“Model-free [machine learning] … methods can learn policies that achieve good performance on complex [robotic manipulation] tasks. [H]owever … these state-of-the-art algorithms struggle when a high degree of flexibility is required,” wrote the coauthors. “[C]omplex contact dynamics and high chances of task failure make the overall skill much more difficult. Model-free methods also require large amounts of data, making them difficult to use in the real world … In this work, we aim to push the boundary on this task complexity.”
To this end, the team’s method combined what they describe as an ensemble of “uncertainty-aware” AI models with state-of-the-art trajectory optimization. Reinforcement learning — an algorithmic training technique that employs rewards to drive software policies toward goals — helped teach the system nuanced hand and object interactions. Each of the actions was calculated to be the mean predicted reward across several machine learning models, which was used to optimize for a candidate sequence of actions. The hand executed only the first action, after which it received updated state information and replanned at the following step.

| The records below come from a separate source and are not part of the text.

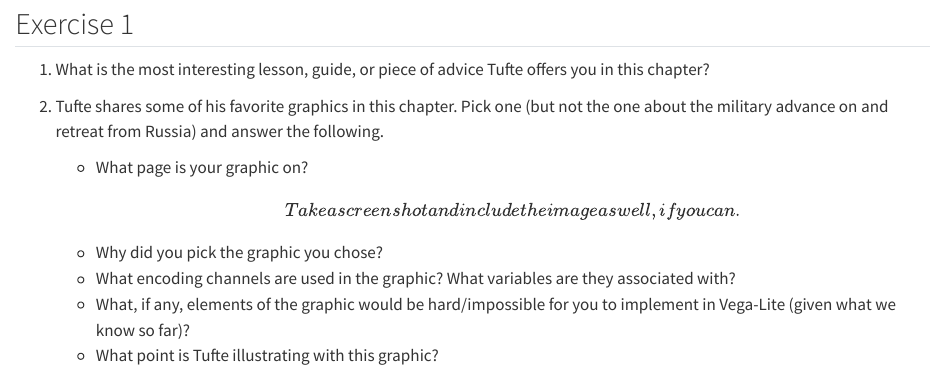
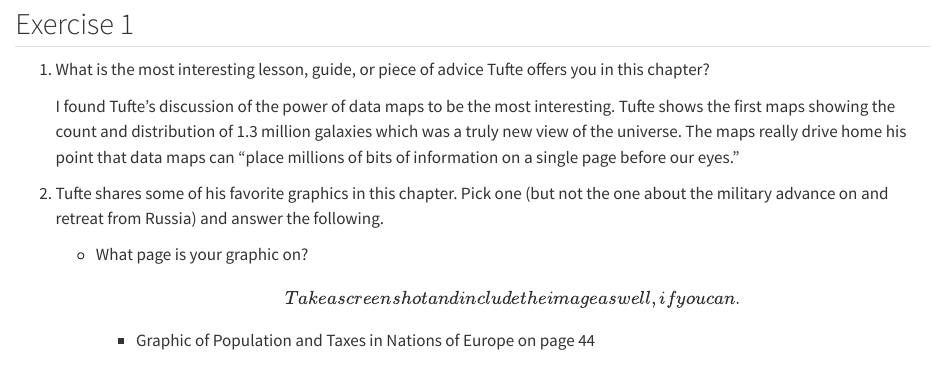
Before and after one commit to ellaaddink/Ella-Data304, a Quarto document (docs/Homework/hw_6.qmd): the page in a window 1100 px wide, from 110 px down. Rendered offline with R 4.5, knitr and Pandoc in place of Quarto, with nearby package versions.

Commit message:
hw6 - some progress

```diff
--- a/docs/Homework/hw_6.qmd
+++ b/docs/Homework/hw_6.qmd
@@ -10,6 +10,10 @@ code-tools: true
 
 1.  What is the most interesting lesson, guide, or piece of advice Tufte offers you in this chapter?
 
+    I found Tufte's discussion of the power of data maps to be the most interesting. Tufte shows the first maps showing the count and distribution of 1.3 million galaxies which was a truly new view of the universe. The maps really drive home his point that data maps can "place millions of bits of information on a single page before our eyes."
+
 2.  Tufte shares some of his favorite graphics in this chapter. Pick one (but not the one about the military advance on and retreat from Russia) and answer the following.
 
     -   What page is your graphic on? \[Take a screen shot and include the image as well, if you can.\]
+
+        -   Graphic of Population and Taxes in Nations of Europe on page 44
```
Also changed, not shown: docs/Homework/hw_6.qmd (14 more changed lines), 1 other file.
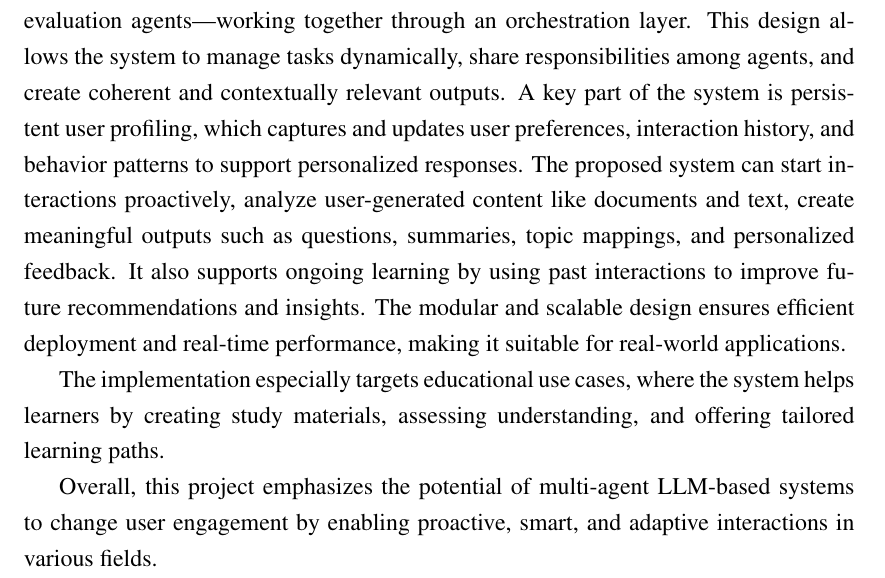
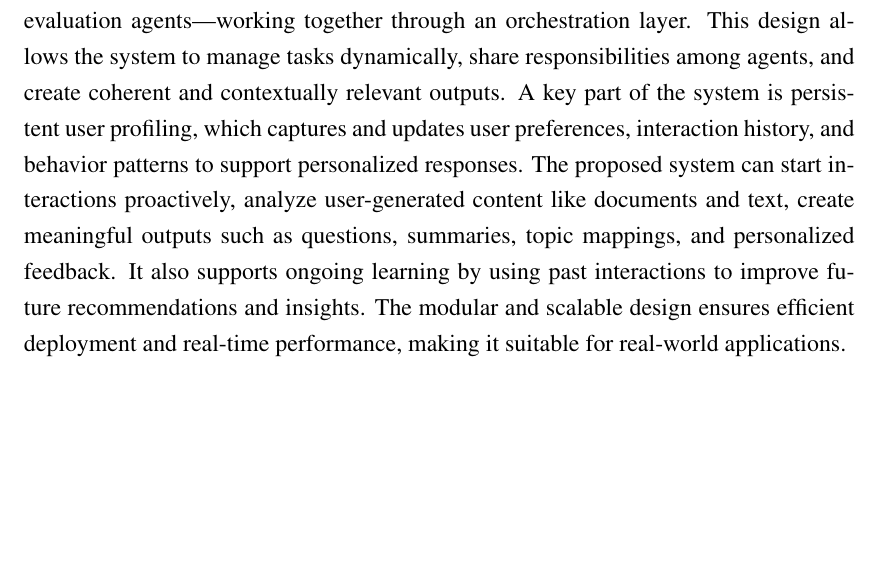
Before and after one commit to DevelSSN/ai-lms, a LaTeX thesis (main.tex, which reads abstract.tex): part of page 3 of 27, cut so that both start at the same text, the shorter picture padded with empty space. Compiled offline with pdfLaTeX.

Commit message:
Modify abstract to 2 pg

```diff
--- a/abstract.tex
+++ b/abstract.tex
@@ -4,7 +4,7 @@ With the fast growth of Artificial Intelligence (AI) and Large Language Models (
 
 This project suggests creating a proactive multi-agent orchestration framework based on LLMs to support intelligent, context-aware user engagement. The system includes several specialized agents—such as conversational, analytical, recommendation, and evaluation agents—working together through an orchestration layer. This design allows the system to manage tasks dynamically, share responsibilities among agents, and create coherent and contextually relevant outputs. A key part of the system is persistent user profiling, which captures and updates user preferences, interaction history, and behavior patterns to support personalized responses. The proposed system can start interactions proactively, analyze user-generated content like documents and text, create meaningful outputs such as questions, summaries, topic mappings, and personalized feedback. It also supports ongoing learning by using past interactions to improve future recommendations and insights. The modular and scalable design ensures efficient deployment and real-time performance, making it suitable for real-world applications.
 
-The implementation especially targets educational use cases, where the system helps learners by creating study materials, assessing understanding, and offering tailored learning paths.
+%The implementation especially targets educational use cases, where the system helps learners by creating study materials, assessing understanding, and offering tailored learning paths.
 %Experimental evaluations show that the multi-agent approach improves interaction quality, enhances personalization, and leads to better content comprehension compared to traditional single-agent systems.
 
-Overall, this project emphasizes the potential of multi-agent LLM-based systems to change user engagement by enabling proactive, smart, and adaptive interactions in various fields.
+%Overall, this project emphasizes the potential of multi-agent LLM-based systems to change user engagement by enabling proactive, smart, and adaptive interactions in various fields.
```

The researchers note that the “closed-loop” replanning method conferred the advantage of mitigating inaccuracies by preventing errors from accumulating. Additionally, they say that it allowed new goals to be swapped out at run-time independent of the trained machine learning models.
The researchers tasked the system with solving several real-world manipulation challenges, all of which required making contact with objects and finagling them into a target position. One of the most difficult was rotating two Baoding balls around the palm without dropping them, but the researchers’ models impressively managed to solve it using just 100,000 data points’ (or 2.7 hours) worth of data.
In a separate experiment, the team repurposed models trained on the Baoding task to accomplish other tasks without additional training, including moving a single ball to a goal location in the robotic hand and performing clockwise rotations instead of learned counter-clockwise ones. (The hand in question was Shadow Hand, which has a wrist with two actuated joints, plus middle and ring fingers that each have three actuated and one underactuated joint, as well as a little finger and thumb with five actuated joints.) They say that it managed to rotate the two balls 90 degrees and 180 degrees without dropping them from under two hours of real-world data captured from a camera, with a success rate of about 100% and 54%, respectively.
In a subsequent test designed to study the flexibility of their system, the team experimented with handwriting in a simulation environment. They say that the method’s separation of modeling and task-specific control importantly allowed for generalization across behaviors, as opposed to discovering and memorizing the answer to a specific task or movement.
“Our approach, based on deep model-based [reinforcement learning,] challenges the general machine learning community’s notion that models are difficult to learn and do not yet deliver control results that are as impressive as model-free methods,” wrote the paper’s coauthors. “On our simulated suite of dexterous manipulation tasks, [it] consistently outperforms these prior methods both in terms of learning speed and final performance, often solving flexible tasks that prior methods cannot … To the best of our knowledge, our paper demonstrates for the first time that deep neural network models can indeed enable sample-efficient and autonomous discovery of fine motor skills with high-dimensional manipulators, including a real-world dexterous hand trained entirely using just … hours of real-world data.”
The researchers intend to open-source the code soon.